Web document revisions:

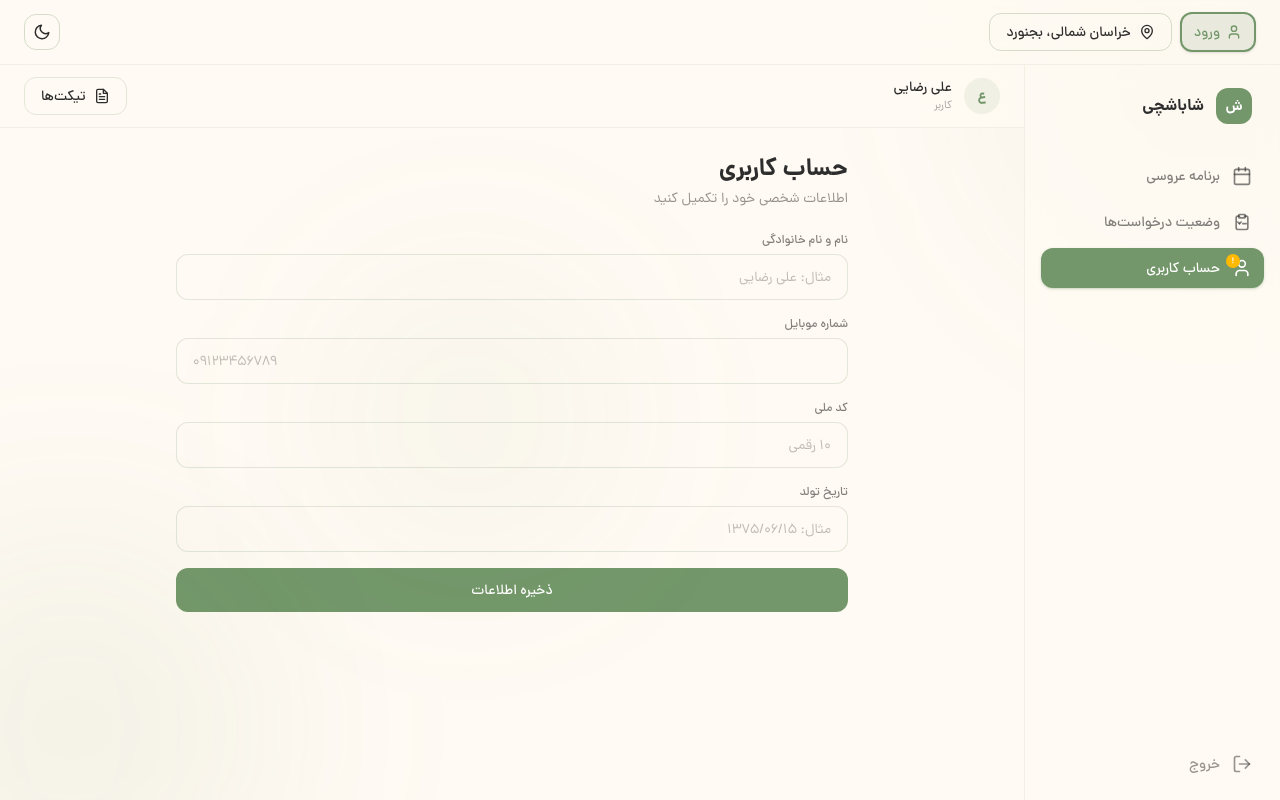
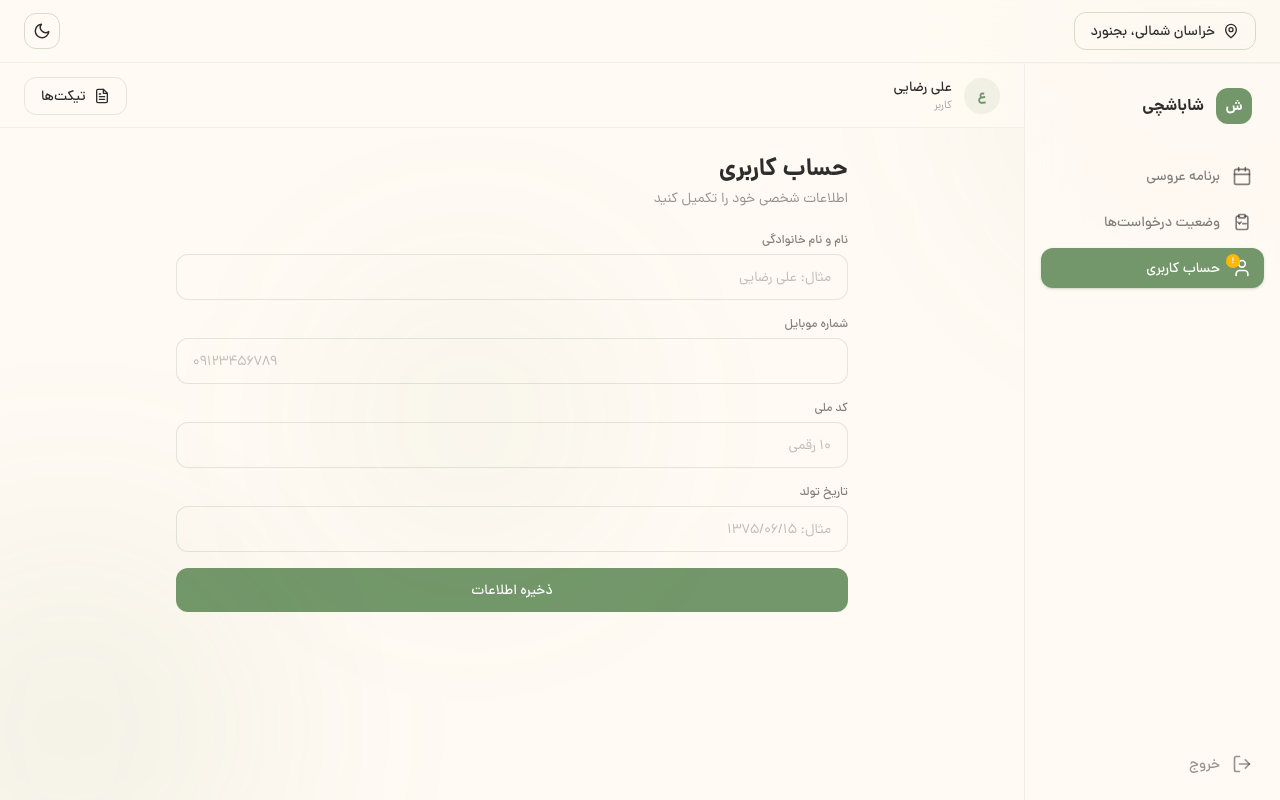
Before and after one commit to uixreza/Shabash, a Next.js app: page /dashboard/account in a window 1280 px wide. Built offline with nearby package versions, Linux system fonts and the light colour scheme.

Commit message:
landing redesign

```diff
--- a/components/Header.tsx
+++ b/components/Header.tsx
@@ -82,7 +82,7 @@ export default function Header() {
       {open && (
         <>
           <div className="fixed inset-0 z-40" onClick={() => setOpen(false)} />
-          <div className="absolute top-full left-0 z-50 mt-2 max-h-72 w-64 overflow-y-auto rounded-2xl border border-lp-border bg-lp-surface-strong p-2 shadow-2xl backdrop-blur-xl">
+          <div className="absolute top-full right-0 z-50 mt-2 max-h-72 w-64 overflow-y-auto rounded-2xl border border-lp-border bg-lp-surface-strong p-2 shadow-2xl backdrop-blur-xl sm:left-0 sm:right-auto">
             {!selectedState ? (
               <div className="space-y-1">
                 <p className="px-3 py-2 text-[11px] font-bold text-lp-muted">
@@ -136,29 +136,9 @@ export default function Header() {
 
   if (isDashboard) {
     return (
-      <>
-        <header className="fixed top-0 left-0 right-0 z-50 flex items-center justify-between border-b border-primary/10 bg-background/80 px-6 py-3 backdrop-blur-md">
-          <AuthModal open={authOpen} onClose={() => setAuthOpen(false)} />
-          <div className="flex items-center gap-2">
-            <button
-              onClick={() => setAuthOpen(true)}
-              className="flex items-center gap-1.5 rounded-xl border-2 border-primary bg-primary/15 px-3 py-2 text-sm font-medium text-primary shadow-sm transition-all hover:bg-primary/25 active:scale-95">
-              <svg
-                xmlns="http://www.w3.org/2000/svg"
-                width="16"
-                height="16"
-                viewBox="0 0 24 24"
-                fill="none"
-                stroke="currentColor"
-                strokeWidth="2"
-                strokeLinecap="round"
-                strokeLinejoin="round">
-                <path d="M19 21v-2a4 4 0 0 0-4-4H9a4 4 0 0 0-4 4v2" />
-                <circle cx="12" cy="7" r="4" />
-              </svg>
-              ورود
-            </button>
-            <div className="relative">
+      <header className="fixed top-0 left-0 right-0 z-50 flex items-center justify-between border-b border-primary/10 bg-background/80 px-6 py-3 backdrop-blur-md">
+        <div className="flex items-center gap-2">
+          <div className="relative">
               <button
                 onClick={() => setOpen((prev) => !prev)}
                 className="flex items-center gap-2 rounded-xl border border-primary/30 px-4 py-2 text-sm font-medium text-foreground transition-all hover:bg-primary/10 hover:border-primary/50 active:scale-95">
@@ -272,8 +252,7 @@ export default function Header() {
               </svg>
             )}
           </button>
-        </header>
-      </>
+      </header>
     );
   }
 
@@ -281,8 +260,9 @@ export default function Header() {
     <header className="fixed inset-x-0 top-0 z-50 border-b border-lp-border bg-lp-bg/80 backdrop-blur-xl">
       <AuthModal open={authOpen} onClose={() => setAuthOpen(false)} />
       <div className="mx-auto flex h-16 max-w-7xl items-center justify-between gap-4 px-5 sm:px-6 lg:px-12">
-        <div className="flex items-center gap-8">
-          <a href="#hero" className="group flex items-center gap-2.5">
+        <div className="flex items-center gap-3">
+          <div className="sm:hidden">{locationPicker}</div>
+          <a href="#hero" className="group hidden items-center gap-2.5 sm:flex">
             <div className="lp-gold-gradient flex h-9 w-9 items-center justify-center rounded-xl text-lp-on-gold shadow-md transition-transform duration-300 group-hover:scale-105">
               <SparklesIcon className="h-5 w-5" />
             </div>
@@ -309,7 +289,7 @@ export default function Header() {
         </div>
 
         <div className="flex items-center gap-2 sm:gap-3">
-          {locationPicker}
+          <div className="hidden sm:block">{locationPicker}</div>
           {themeButton}
           <button
             type="button"
--- a/components/dashboard/Sidebar.tsx
+++ b/components/dashboard/Sidebar.tsx
@@ -82,7 +82,7 @@ export default function Sidebar() {
     <>
       <button
         onClick={() => setOpen(true)}
-        className="fixed bottom-6 left-6 z-30 flex h-10 w-10 items-center justify-center rounded-xl border border-primary/20 bg-background text-foreground shadow-lg md:hidden">
+        className="fixed bottom-6 left-6 z-30 flex h-10 w-10 items-center justify-center rounded-xl border border-primary/20 bg-background text-foreground shadow-lg transition-all hover:border-primary/40 hover:text-primary active:scale-95 md:hidden">
         <svg
           xmlns="http://www.w3.org/2000/svg"
           width="18"
@@ -99,18 +99,17 @@ export default function Sidebar() {
         </svg>
       </button>
 
-      {open && (
-        <div
-          className="fixed inset-0 z-40 bg-black/30 md:hidden"
-          onClick={() => setOpen(false)}
-        />
-      )}
+      <div
+        aria-hidden
+        onClick={() => setOpen(false)}
+        className={`fixed inset-0 z-40 bg-black/40 backdrop-blur-sm transition-opacity duration-300 md:hidden ${
+          open ? "opacity-100" : "pointer-events-none opacity-0"
+        }`}
+      />
 
       <aside
-        className={`flex h-full flex-col border-l border-primary/10 bg-background/80 p-4 backdrop-blur-md transition-all ${
-          open
-            ? "fixed bottom-0 left-0 right-0 z-50 max-h-[70vh] rounded-t-2xl border border-primary/10 shadow-2xl"
-            : "hidden md:flex md:w-64"
+        className={`fixed inset-x-0 bottom-0 z-50 flex max-h-[70vh] flex-col overflow-y-auto rounded-t-2xl border-t border-primary/10 bg-background/90 p-4 shadow-2xl backdrop-blur-xl transition-transform duration-300 ease-out md:static md:z-auto md:h-full md:max-h-none md:w-64 md:translate-y-0 md:overflow-visible md:rounded-none md:border-t-0 md:border-l md:border-primary/10 md:shadow-none ${
+          open ? "translate-y-0" : "translate-y-full"
         }`}>
         <div className="mb-8 flex items-center justify-between px-3 pt-2">
           <div className="flex items-center gap-3">
--- a/components/landing/Hero.tsx
+++ b/components/landing/Hero.tsx
@@ -33,7 +33,7 @@ export default function Hero() {
           <div className="flex flex-col items-center text-center lg:col-span-7 lg:items-start lg:text-right">
             <div className="mb-6 inline-flex items-center gap-2 rounded-full border border-lp-gold/25 bg-lp-surface-strong/80 px-4 py-1.5 backdrop-blur-md">
               <ZapIcon className="h-4 w-4 text-lp-gold" />
-              <span className="text-xs font-bold tracking-wide text-lp-gold sm:text-sm">
+              <span className="text-xs font-bold text-lp-gold sm:text-sm">
                 فقط ۳ دقیقه تا برنامه‌ریزی کامل مراسم
               </span>
             </div>
--- a/components/landing/Services.tsx
+++ b/components/landing/Services.tsx
@@ -23,7 +23,7 @@ export default function Services() {
       <div className="pointer-events-none absolute inset-0 bg-lp-bg-alt/60" />
       <div className="relative z-10 mx-auto max-w-7xl px-5 sm:px-6 lg:px-12">
         <div className="mx-auto mb-12 max-w-2xl text-center lg:mb-16">
-          <span className="text-xs font-bold tracking-wide text-lp-gold sm:text-sm">
+          <span className="text-xs font-bold text-lp-gold sm:text-sm">
             خدمات جامع عروسی
           </span>
           <h2 className="mt-1 text-2xl font-bold text-lp-text sm:text-3xl lg:text-4xl">
--- a/components/landing/Steps.tsx
+++ b/components/landing/Steps.tsx
@@ -23,7 +23,7 @@ export default function Steps() {
         <div className="mb-12 flex flex-col items-center text-center lg:mb-16">
           <div className="mb-2 inline-flex items-center gap-2 text-lp-gold">
             <SparklesIcon className="h-4 w-4" />
-            <span className="text-xs font-bold tracking-wide sm:text-sm">
+            <span className="text-xs font-bold sm:text-sm">
               مسیر چهارگانه شاباش
             </span>
           </div>
--- a/components/landing/Testimonials.tsx
+++ b/components/landing/Testimonials.tsx
@@ -7,7 +7,7 @@ export default function Testimonials() {
       <div className="pointer-events-none absolute top-1/4 left-0 h-[360px] w-[360px] rounded-full bg-lp-gold/8 blur-[110px]" />
       <div className="relative z-10 mx-auto max-w-7xl px-5 sm:px-6 lg:px-12">
         <div className="mb-12 flex flex-col items-center text-center lg:mb-16">
-          <span className="text-xs font-bold tracking-wide text-lp-gold sm:text-sm">
+          <span className="text-xs font-bold text-lp-gold sm:text-sm">
             صدای پیوندهای ماندگار
           </span>
           <h2 className="mt-1 text-2xl font-bold text-lp-text sm:text-3xl lg:text-4xl">
--- a/components/landing/Venues.tsx
+++ b/components/landing/Venues.tsx
@@ -10,7 +10,7 @@ export default function Venues() {
       <div className="relative z-10 mx-auto max-w-7xl px-5 sm:px-6 lg:px-12">
         <div className="mb-10 flex flex-col gap-4 md:flex-row md:items-end md:justify-between lg:mb-14">
           <div>
-            <span className="text-xs font-bold tracking-wide text-lp-gold sm:text-sm">
+            <span className="text-xs font-bold text-lp-gold sm:text-sm">
               تالارهای اختصاصی بجنورد و خراسان شمالی
             </span>
             <h2 className="mt-1 text-2xl font-bold text-lp-text sm:text-3xl lg:text-4xl">
```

| PROBLEM |
Every line of the entries above that includes "export" should be copied.

| ANSWER BOX |
@@ -82,7 +82,7 @@ export default function Header() {
@@ -136,29 +136,9 @@ export default function Header() {
@@ -272,8 +252,7 @@ export default function Header() {
@@ -281,8 +260,9 @@ export default function Header() {
@@ -309,7 +289,7 @@ export default function Header() {
@@ -82,7 +82,7 @@ export default function Sidebar() {
@@ -99,18 +99,17 @@ export default function Sidebar() {
@@ -33,7 +33,7 @@ export default function Hero() {
@@ -23,7 +23,7 @@ export default function Services() {
@@ -23,7 +23,7 @@ export default function Steps() {
@@ -7,7 +7,7 @@ export default function Testimonials() {
@@ -10,7 +10,7 @@ export default function Venues() {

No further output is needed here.